The monastic complex at Naqlun in Fayum Oasis
PCMA Archaeological Mission directed by Włodzimierz Godlewski
Excavation season - Sept.-Oct. 2005

Money, money...

This year, exploration was targeted on the interior of a domestic structure ("Building G") demonstrated in earlier seasons to have functioned from the 9th to the end of the 11th century AD. Beside more than a dozen economic texts in Coptic and Arabic, which combined with earlier discoveries form a sizable (over 60 documents) monastery "archive" connected with the administrative function of Building G, the expedition uncovered 13 golden coins, denari from the second half of the 10th century, lying nearby the northern entrance.

The coins originate from a breakthrough period in Egyptian medieval history when the Fatimids took power from teh Abbasids and introduced important changes of the fiscal system, devaluating the dinarii of their predecessors and issuing their own golden coins.

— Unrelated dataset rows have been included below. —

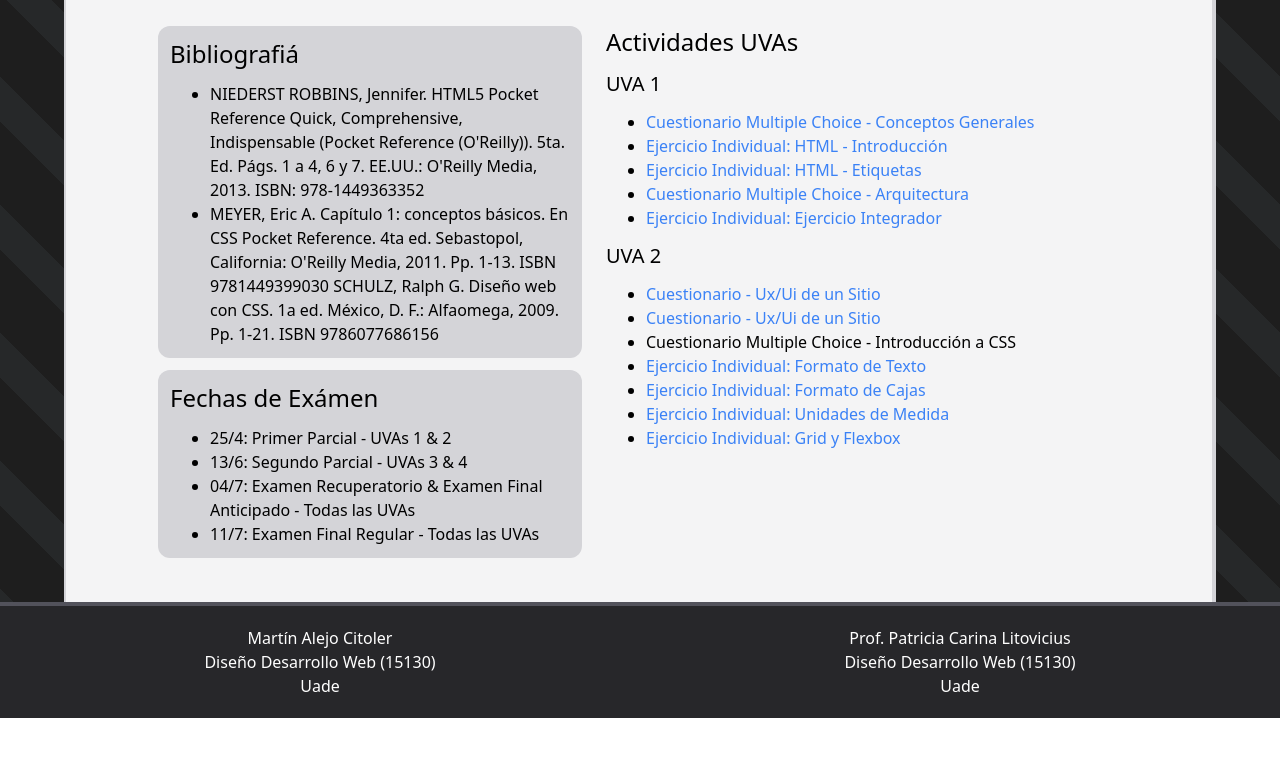
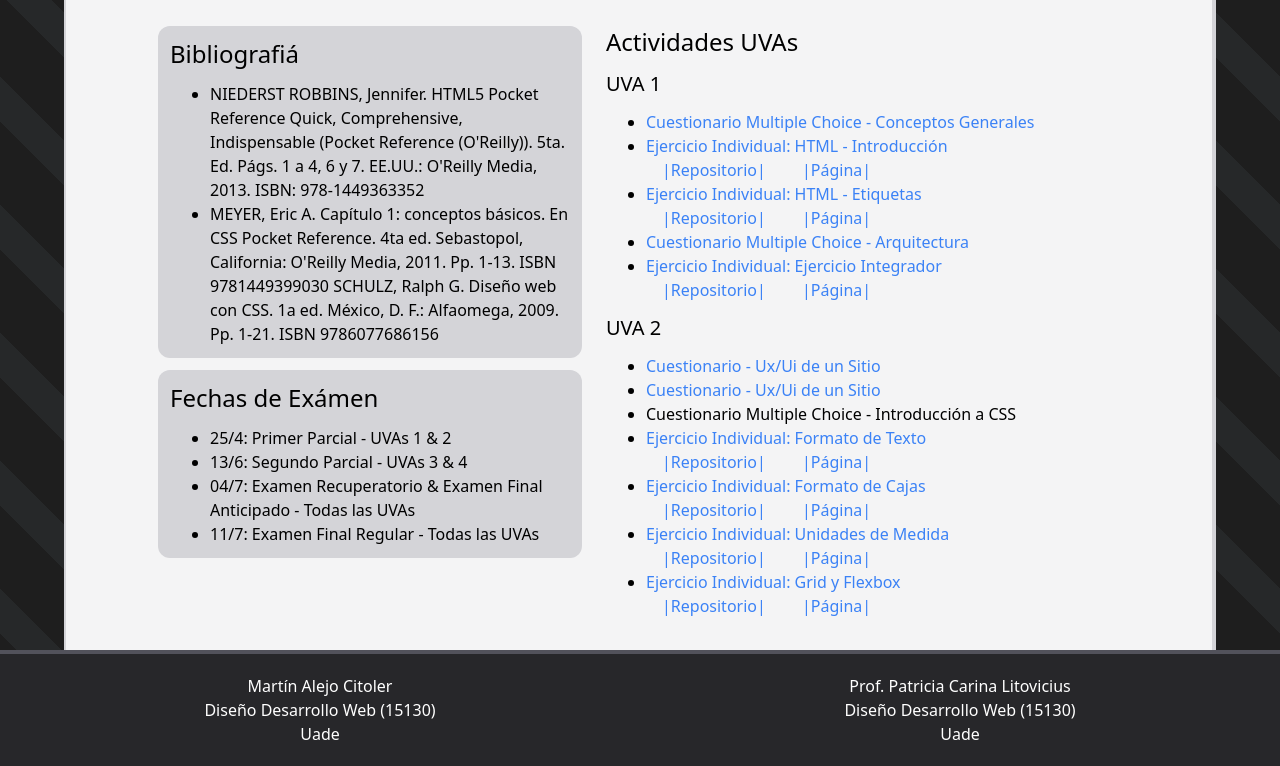
Before and after one commit to Martin-Alejo-Citoler/uva-2-act-final, a plain HTML site: page materia diseño y desarrollo web.html in a window 1280 px wide. Shown: the part 82-848 px from the top of the page. Before the commit the page ends 800 px from the top, so only its background shows below. Drawn offline with nearby package versions, Linux system fonts and the light colour scheme.

Commit message:
Add files via upload

```diff
--- a/materia diseño y desarrollo web.html
+++ b/materia diseño y desarrollo web.html
@@ -88,11 +88,35 @@
                         <h2 class="text-xl mb-3">UVA 1</h2>
 
                         <ul>
-                            <li class="list-disc ml-10"><a href="https://virtualbsp.uade.edu.ar/d2l/le/content/43569/viewContent/557799/View" target="_blank" class=" text-blue-500 :underline active:font-bold visited:text-purple-500">Cuestionario Multiple Choice - Conceptos Generales</a></li>
-                            <li class="list-disc ml-10"><a href="https://virtualbsp.uade.edu.ar/d2l/le/content/43569/viewContent/557800/View" target="_blank" class=" text-blue-500 hover:underline active:font-bold visited:text-purple-500">Ejercicio Individual: HTML - Introducción</a></li>
-                            <li class="list-disc ml-10"><a href="https://virtualbsp.uade.edu.ar/d2l/le/content/43569/viewContent/557802/View" target="_blank" class=" text-blue-500 hover:underline active:font-bold visited:text-purple-500">Ejercicio Individual: HTML - Etiquetas</a></li>
+                            <li class="list-disc ml-10"><a href="https://virtualbsp.uade.edu.ar/d2l/le/content/43569/viewContent/557799/View" target="_blank" class=" text-blue-500 :underline active:font-bold visited:text-purple-500">Cuestionario Multiple Choice - Conceptos Generales </a>
+
+
+
+                            <li class="list-disc ml-10">
+                                <a href="https://virtualbsp.uade.edu.ar/d2l/le/content/43569/viewContent/557800/View" target="_blank" class=" text-blue-500 hover:underline active:font-bold visited:text-purple-500">Ejercicio Individual: HTML - Introducción</a>
+                                <br>
+                                <a href="https://github.com/Martin-Alejo-Citoler/UVA-1-HTML-Introduccion" class="mx-4 text-blue-500  active:font-bold visited:text-purple-500">|Repositorio|</a>
+                                <a href="https://martin-alejo-citoler.github.io/UVA-1-HTML-Introduccion/"  class="mx-4 text-blue-500  active:font-bold visited:text-purple-500">|Página|</a>
+                            </li>
+
+                            <li class="list-disc ml-10">
+                                <a href="https://virtualbsp.uade.edu.ar/d2l/le/content/43569/viewContent/557802/View" target="_blank" class=" text-blue-500 hover:underline active:font-bold visited:text-purple-500">Ejercicio Individual: HTML - Etiquetas</a>
+                                <br>
+                                <a href="https://github.com/Martin-Alejo-Citoler/UVA-1-HTML-Etiquetas" class="mx-4 text-blue-500  active:font-bold visited:text-purple-500">|Repositorio|</a>
+                                <a href="https://martin-alejo-citoler.github.io/UVA-1-HTML-Etiquetas/"  class="mx-4 text-blue-500  active:font-bold visited:text-purple-500">|Página|</a>
+                            </li>
+
                             <li class="list-disc ml-10"><a href="https://virtualbsp.uade.edu.ar/d2l/le/content/43569/viewContent/557804/View" target="_blank" class="text-blue-500 hover:underline active:font-bold visited:text-purple-500">Cuestionario Multiple Choice - Arquitectura</a></li>
-                            <li class="list-disc ml-10"><a href="https://virtualbsp.uade.edu.ar/d2l/le/content/43569/viewContent/557805/View" target="_blank" class=" text-blue-500 hover:underline active:font-bold visited:text-purple-500">Ejercicio Individual: Ejercicio Integrador</a></li>
+
+
+
+                            <li class="list-disc ml-10">
+                                <a href="https://virtualbsp.uade.edu.ar/d2l/le/content/43569/viewContent/557805/View" target="_blank" class=" text-blue-500 hover:underline active:font-bold visited:text-purple-500">Ejercicio Individual: Ejercicio Integrador</a>
+                                <br>
+                                <a href="https://github.com/Martin-Alejo-Citoler/UVA-1-HTML-Integrador" class="mx-4 text-blue-500  active:font-bold visited:text-purple-500">|Repositorio|</a>
+                                <a href="https://martin-alejo-citoler.github.io/UVA-1-HTML-Integrador/"  class="mx-4 text-blue-500  active:font-bold visited:text-purple-500">|Página|</a>
+                            </li>
+
                         </ul>
                     </div>
 
@@ -102,12 +126,46 @@
 
                         <ul>
                             <li class="list-disc ml-10"><a href="https://virtualbsp.uade.edu.ar/d2l/le/content/43569/viewContent/598098/View" target="_blank" class="text-blue-500 hover:underline active:font-bold visited:text-purple-500">Cuestionario - Ux/Ui de un Sitio</a> </li>
+
+
+
                             <li class="list-disc ml-10"><a href="https://virtualbsp.uade.edu.ar/d2l/le/content/43569/viewContent/598100/View" target="_blank" class=" text-blue-500 hover:underline active:font-bold visited:text-purple-500">Cuestionario - Ux/Ui de un Sitio</a> </li>
+
+
+
                             <li class="list-disc ml-10"><a href="https://virtualbsp.uade.edu.ar/d2l/le/content/43569/viewContent/557830/View" target="_blank" class=" text-blue-500hover:underline active:font-bold visited:text-purple-500">Cuestionario Multiple Choice - Introducción a CSS</a></li>
-                            <li class="list-disc ml-10"><a href="https://virtualbsp.uade.edu.ar/d2l/le/content/43569/viewContent/557831/View" target="_blank" class="text-blue-500 hover:underline active:font-bold visited:text-purple-500">Ejercicio Individual: Formato de Texto</a></li>
-                            <li class="list-disc ml-10"><a href="https://virtualbsp.uade.edu.ar/d2l/le/content/43569/viewContent/557833/View" target="_blank" class=" text-blue-500 hover:underline active:font-bold visited:text-purple-500">Ejercicio Individual: Formato de Cajas</a></li>
-                            <li class="list-disc ml-10"><a href="https://virtualbsp.uade.edu.ar/d2l/le/content/43569/viewContent/557848/View" target="_blank" class="text-blue-500 hover:underline active:font-bold visited:text-purple-500">Ejercicio Individual: Unidades de Medida</a></li>
-                            <li class="list-disc ml-10"><a href="https://virtualbsp.uade.edu.ar/d2l/le/content/43569/viewContent/557842/View" target="_blank" class="text-blue-500 hover:underline active:font-bold visited:text-purple-500">Ejercicio Individual: Grid y Flexbox</a></li>
+
+
+
+                            <li class="list-disc ml-10">
+                                <a href="https://virtualbsp.uade.edu.ar/d2l/le/content/43569/viewContent/557831/View" target="_blank" class="text-blue-500 hover:underline active:font-bold visited:text-purple-500">Ejercicio Individual: Formato de Texto</a>
+                                <br>
+                                <a href="https://github.com/Martin-Alejo-Citoler/uva-2-ejercicio-1" class="mx-4 text-blue-500  active:font-bold visited:text-purple-500">|Repositorio|</a>
+                                <a href="https://martin-alejo-citoler.github.io/uva-2-ejercicio-1/"  class="mx-4 text-blue-500  active:font-bold visited:text-purple-500">|Página|</a>
+                            </li>
+
+                            <li class="list-disc ml-10">
+                                <a href="https://virtualbsp.uade.edu.ar/d2l/le/content/43569/viewContent/557833/View" target="_blank" class=" text-blue-500 hover:underline active:font-bold visited:text-purple-500">Ejercicio Individual: Formato de Cajas</a>
+                                <br>
+                                <a href="https://github.com/Martin-Alejo-Citoler/uva-2-act-2" class="mx-4 text-blue-500  active:font-bold visited:text-purple-500">|Repositorio|</a>
+                                <a href="https://martin-alejo-citoler.github.io/uva-2-act-2/"  class="mx-4 text-blue-500  active:font-bold visited:text-purple-500">|Página|</a>
+                            </li>
+
+                            <li class="list-disc ml-10">
+                                <a href="https://virtualbsp.uade.edu.ar/d2l/le/content/43569/viewContent/557848/View" target="_blank" class="text-blue-500 hover:underline active:font-bold visited:text-purple-500">Ejercicio Individual: Unidades de Medida</a>
+                                <br>
+                                <a href="https://github.com/Martin-Alejo-Citoler/uva-2-act-3" class="mx-4 text-blue-500  active:font-bold visited:text-purple-500">|Repositorio|</a>
+                                <a href="https://martin-alejo-citoler.github.io/uva-2-act-3/"  class="mx-4 text-blue-500  active:font-bold visited:text-purple-500">|Página|</a>
+                            </li>
+
+                            <li class="list-disc ml-10">
+                                <a href="https://virtualbsp.uade.edu.ar/d2l/le/content/43569/viewContent/557842/View" target="_blank" class="text-blue-500 hover:underline active:font-bold visited:text-purple-500">Ejercicio Individual: Grid y Flexbox</a>
+                                <br>
+                                <a href="https://github.com/Martin-Alejo-Citoler/uva-2-ejercicio-4" class="mx-4 text-blue-500  active:font-bold visited:text-purple-500">|Repositorio|</a>
+                                <a href="https://martin-alejo-citoler.github.io/uva-2-ejercicio-4/"  class="mx-4 text-blue-500  active:font-bold visited:text-purple-500">|Página|</a>
+                            </li>
+
+
                         </ul>
                     </div>
                 </section>
```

The 13 coins from Naqlun are all in almost mint condition. They were issued in the rule of the caliphs Al-Mu'izzi (AD 952-976) and al-Aziz (AD 976-996). Two of these, dated to 344 H (AD 955) and 361 H (AD 972), were struck at al-Munsuriya in Tunisia, while the rest originated from Egypt of the 980s and 990s. Their market value in the beginnings of Fatimid rule was considerable. If the banu Giorgi archives, discovered at Naqlun in 1997 are any indication, someone with 13 dinarii in hand could have purchased two villas with gardens in Fayum in the end of the 10th century.

During the same excavations season, reconnaissance work was carried out in the southern part of the monastery complex. Some Early Medieval architecture came to light, its functioning dated by the Arabic economic documents found inside particular rooms to the 10th-11th centuries AD and later, too, presumably, considering the numerous rebuildings. In a cache in one of the rooms, very carefully hidden were two dies for striking denari. It is an extremely rare category of finds from Egypt and upon preliminary analysis it seems to date from the 9th century, when the Abbasids ruled in Egypt. The findspot inside a Coptic monastery is in itself an issue of importance. Of one thing we may be sure - the monastery at Naqlun could never have acted as the place for producing gold denari.

       
   
   
   
  Two dies for striking denari